== STORED DATA ==
○ ○ ○ ○ ○

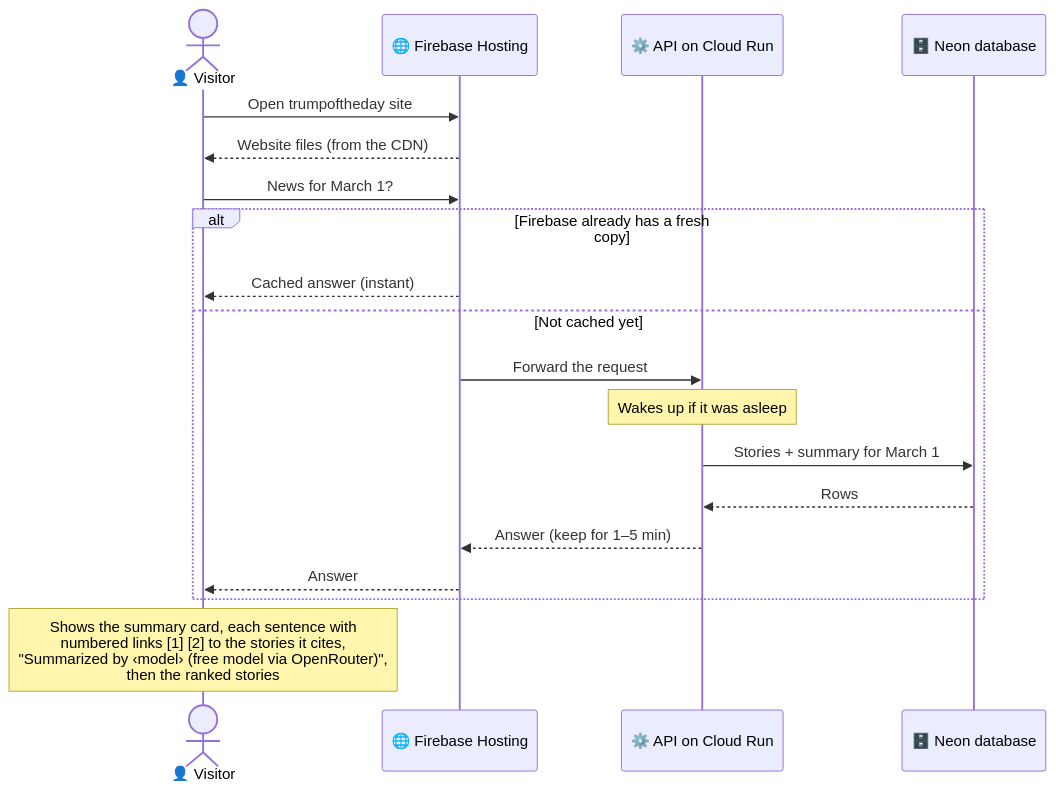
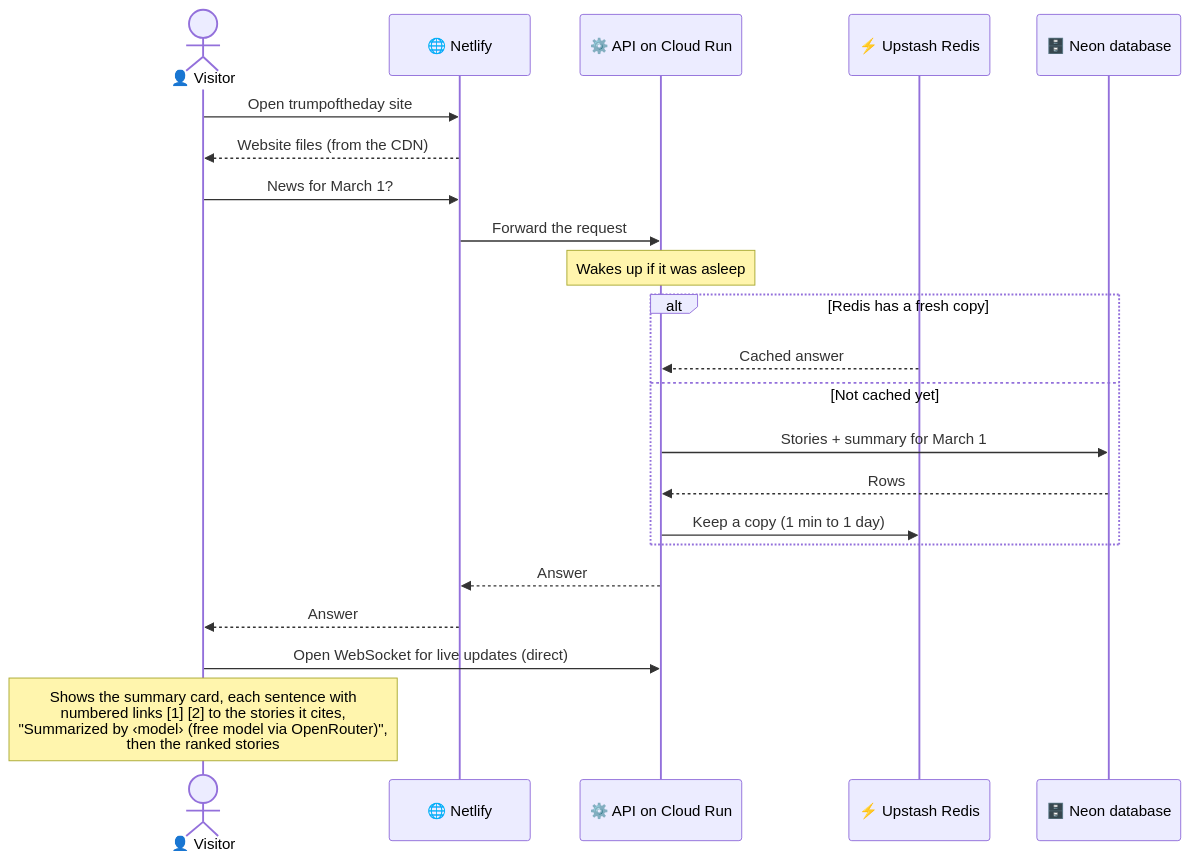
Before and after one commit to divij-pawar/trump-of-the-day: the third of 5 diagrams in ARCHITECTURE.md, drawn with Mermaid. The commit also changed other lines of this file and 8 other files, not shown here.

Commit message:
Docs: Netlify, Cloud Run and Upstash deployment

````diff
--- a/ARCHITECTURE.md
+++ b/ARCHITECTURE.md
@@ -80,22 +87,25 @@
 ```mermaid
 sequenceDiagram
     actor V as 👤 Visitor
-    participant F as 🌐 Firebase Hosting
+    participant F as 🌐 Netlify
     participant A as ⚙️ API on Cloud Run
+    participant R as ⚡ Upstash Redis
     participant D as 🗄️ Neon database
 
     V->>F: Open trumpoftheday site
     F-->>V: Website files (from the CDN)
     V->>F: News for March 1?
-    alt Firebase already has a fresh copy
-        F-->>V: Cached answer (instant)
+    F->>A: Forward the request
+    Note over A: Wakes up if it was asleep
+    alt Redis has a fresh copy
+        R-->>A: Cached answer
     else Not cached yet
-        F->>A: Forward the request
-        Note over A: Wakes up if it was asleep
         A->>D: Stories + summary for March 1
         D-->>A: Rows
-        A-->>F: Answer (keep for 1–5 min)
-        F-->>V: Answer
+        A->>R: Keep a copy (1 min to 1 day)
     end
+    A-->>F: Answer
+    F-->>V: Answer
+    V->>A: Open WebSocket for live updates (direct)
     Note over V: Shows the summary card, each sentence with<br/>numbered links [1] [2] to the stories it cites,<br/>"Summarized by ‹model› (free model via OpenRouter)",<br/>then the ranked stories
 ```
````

○ ○ ○ ○ ○

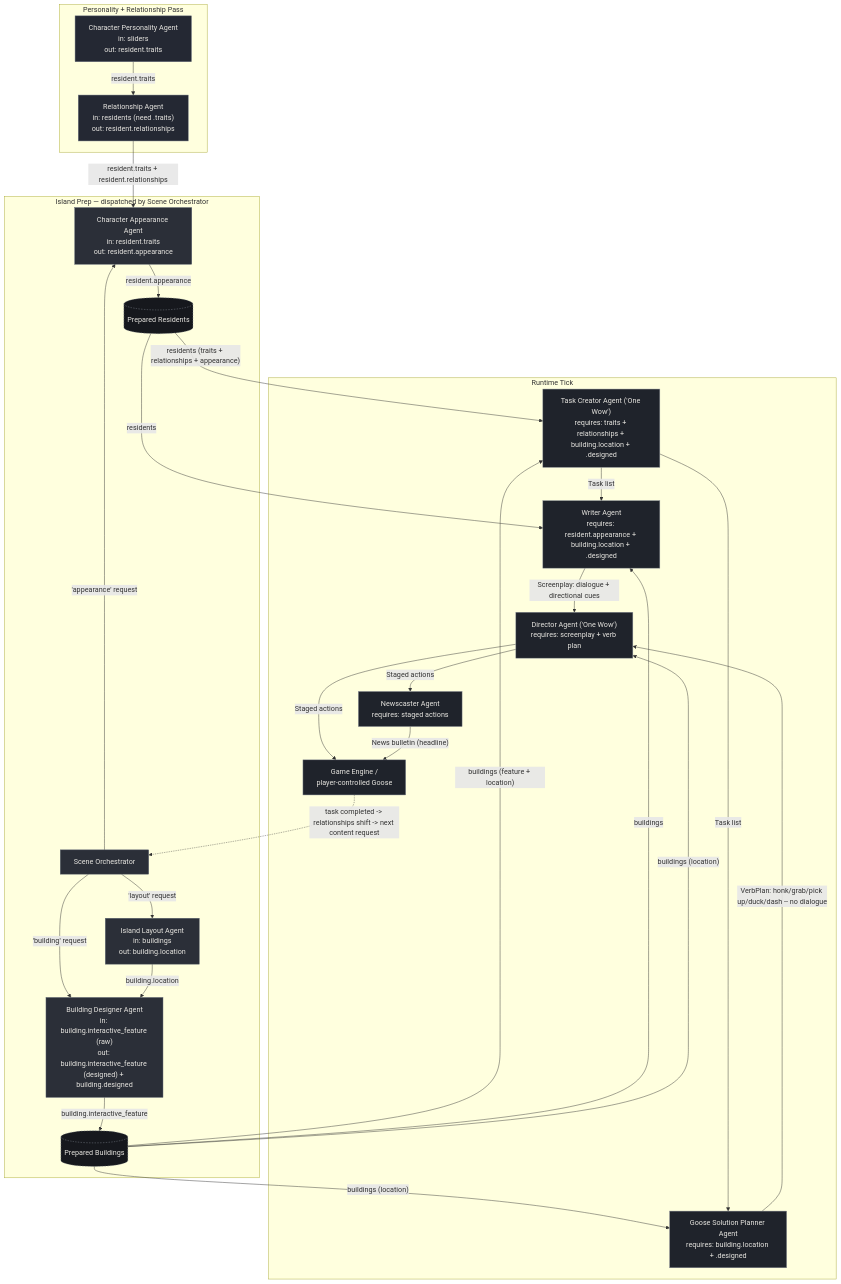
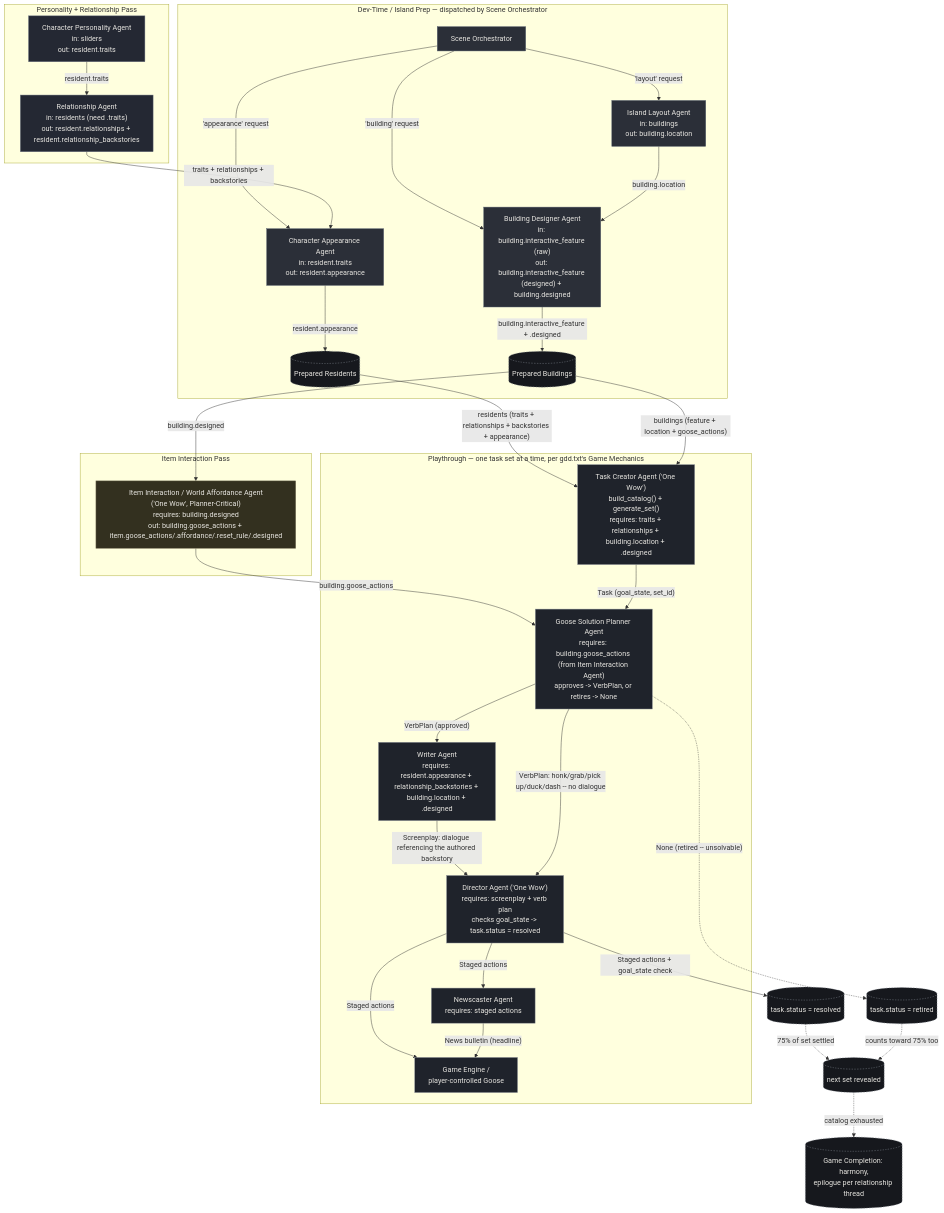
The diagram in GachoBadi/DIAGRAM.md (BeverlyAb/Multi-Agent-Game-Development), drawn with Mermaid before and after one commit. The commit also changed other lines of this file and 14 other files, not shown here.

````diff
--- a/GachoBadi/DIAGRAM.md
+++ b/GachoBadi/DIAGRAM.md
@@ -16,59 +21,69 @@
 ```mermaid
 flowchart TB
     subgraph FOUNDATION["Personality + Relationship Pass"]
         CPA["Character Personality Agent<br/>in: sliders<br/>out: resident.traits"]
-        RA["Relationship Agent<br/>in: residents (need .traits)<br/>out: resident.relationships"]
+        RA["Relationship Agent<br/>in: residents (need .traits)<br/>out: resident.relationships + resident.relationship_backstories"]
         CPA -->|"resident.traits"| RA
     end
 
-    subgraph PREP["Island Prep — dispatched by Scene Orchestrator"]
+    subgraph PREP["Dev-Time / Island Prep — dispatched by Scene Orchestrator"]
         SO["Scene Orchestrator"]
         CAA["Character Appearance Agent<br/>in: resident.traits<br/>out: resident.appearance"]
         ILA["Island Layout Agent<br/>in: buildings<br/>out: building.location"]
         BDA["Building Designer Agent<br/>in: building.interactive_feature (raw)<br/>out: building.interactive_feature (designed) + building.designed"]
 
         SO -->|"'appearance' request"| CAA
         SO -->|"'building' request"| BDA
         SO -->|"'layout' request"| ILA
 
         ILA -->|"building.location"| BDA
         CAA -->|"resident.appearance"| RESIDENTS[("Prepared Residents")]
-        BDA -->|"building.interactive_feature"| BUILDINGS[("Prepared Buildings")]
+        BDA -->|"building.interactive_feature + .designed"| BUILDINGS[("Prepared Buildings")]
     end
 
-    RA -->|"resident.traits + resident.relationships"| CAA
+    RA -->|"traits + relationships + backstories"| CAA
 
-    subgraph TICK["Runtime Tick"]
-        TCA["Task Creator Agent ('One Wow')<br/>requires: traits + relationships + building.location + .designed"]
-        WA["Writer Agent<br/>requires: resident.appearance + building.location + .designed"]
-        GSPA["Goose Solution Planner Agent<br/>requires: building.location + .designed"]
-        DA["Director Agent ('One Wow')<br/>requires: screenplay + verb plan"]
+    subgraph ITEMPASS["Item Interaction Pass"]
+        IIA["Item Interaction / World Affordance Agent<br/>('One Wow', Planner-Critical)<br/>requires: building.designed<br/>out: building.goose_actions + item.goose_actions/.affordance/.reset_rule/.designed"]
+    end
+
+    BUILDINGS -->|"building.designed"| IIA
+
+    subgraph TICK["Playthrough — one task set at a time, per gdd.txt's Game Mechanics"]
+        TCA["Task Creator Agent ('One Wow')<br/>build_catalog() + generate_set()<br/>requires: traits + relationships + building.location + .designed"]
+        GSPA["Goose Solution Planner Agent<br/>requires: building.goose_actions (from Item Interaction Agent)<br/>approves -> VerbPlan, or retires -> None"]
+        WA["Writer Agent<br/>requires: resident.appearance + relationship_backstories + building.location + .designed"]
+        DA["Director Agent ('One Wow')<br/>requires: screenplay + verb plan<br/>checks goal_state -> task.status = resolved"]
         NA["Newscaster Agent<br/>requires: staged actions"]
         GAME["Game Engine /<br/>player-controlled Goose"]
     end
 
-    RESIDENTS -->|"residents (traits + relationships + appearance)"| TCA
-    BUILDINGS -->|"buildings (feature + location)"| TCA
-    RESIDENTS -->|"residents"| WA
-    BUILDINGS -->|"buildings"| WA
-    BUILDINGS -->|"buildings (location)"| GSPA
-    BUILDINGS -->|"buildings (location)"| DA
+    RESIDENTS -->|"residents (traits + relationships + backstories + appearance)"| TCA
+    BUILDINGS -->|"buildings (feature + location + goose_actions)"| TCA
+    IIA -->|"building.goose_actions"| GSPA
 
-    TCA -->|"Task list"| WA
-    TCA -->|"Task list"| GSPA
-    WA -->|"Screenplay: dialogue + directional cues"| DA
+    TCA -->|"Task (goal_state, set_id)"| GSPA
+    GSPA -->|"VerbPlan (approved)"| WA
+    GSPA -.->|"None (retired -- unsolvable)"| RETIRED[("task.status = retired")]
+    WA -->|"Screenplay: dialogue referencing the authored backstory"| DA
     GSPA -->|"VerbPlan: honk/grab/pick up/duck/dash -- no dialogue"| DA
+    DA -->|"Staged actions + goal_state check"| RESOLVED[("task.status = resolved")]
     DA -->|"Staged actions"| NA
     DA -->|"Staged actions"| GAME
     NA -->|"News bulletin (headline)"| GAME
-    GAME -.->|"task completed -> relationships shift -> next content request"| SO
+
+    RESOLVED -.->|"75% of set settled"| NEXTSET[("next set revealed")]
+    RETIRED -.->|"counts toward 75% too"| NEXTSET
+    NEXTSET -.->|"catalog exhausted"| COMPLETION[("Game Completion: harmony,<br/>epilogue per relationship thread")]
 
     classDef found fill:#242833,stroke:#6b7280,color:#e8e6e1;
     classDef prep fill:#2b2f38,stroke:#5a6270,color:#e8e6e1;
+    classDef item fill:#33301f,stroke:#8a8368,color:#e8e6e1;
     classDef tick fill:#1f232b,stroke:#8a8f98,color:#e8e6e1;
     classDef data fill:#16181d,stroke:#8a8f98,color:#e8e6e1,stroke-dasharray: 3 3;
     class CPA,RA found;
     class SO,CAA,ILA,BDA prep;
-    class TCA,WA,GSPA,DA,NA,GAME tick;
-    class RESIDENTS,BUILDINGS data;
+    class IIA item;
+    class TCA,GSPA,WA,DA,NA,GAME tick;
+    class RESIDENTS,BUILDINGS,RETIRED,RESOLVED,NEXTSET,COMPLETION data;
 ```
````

○ ○ ○ ○ ○

== WORK TASK ==
Report how many lines in the data above contain "request", without any other words.

== TASK RESPONSE ==
6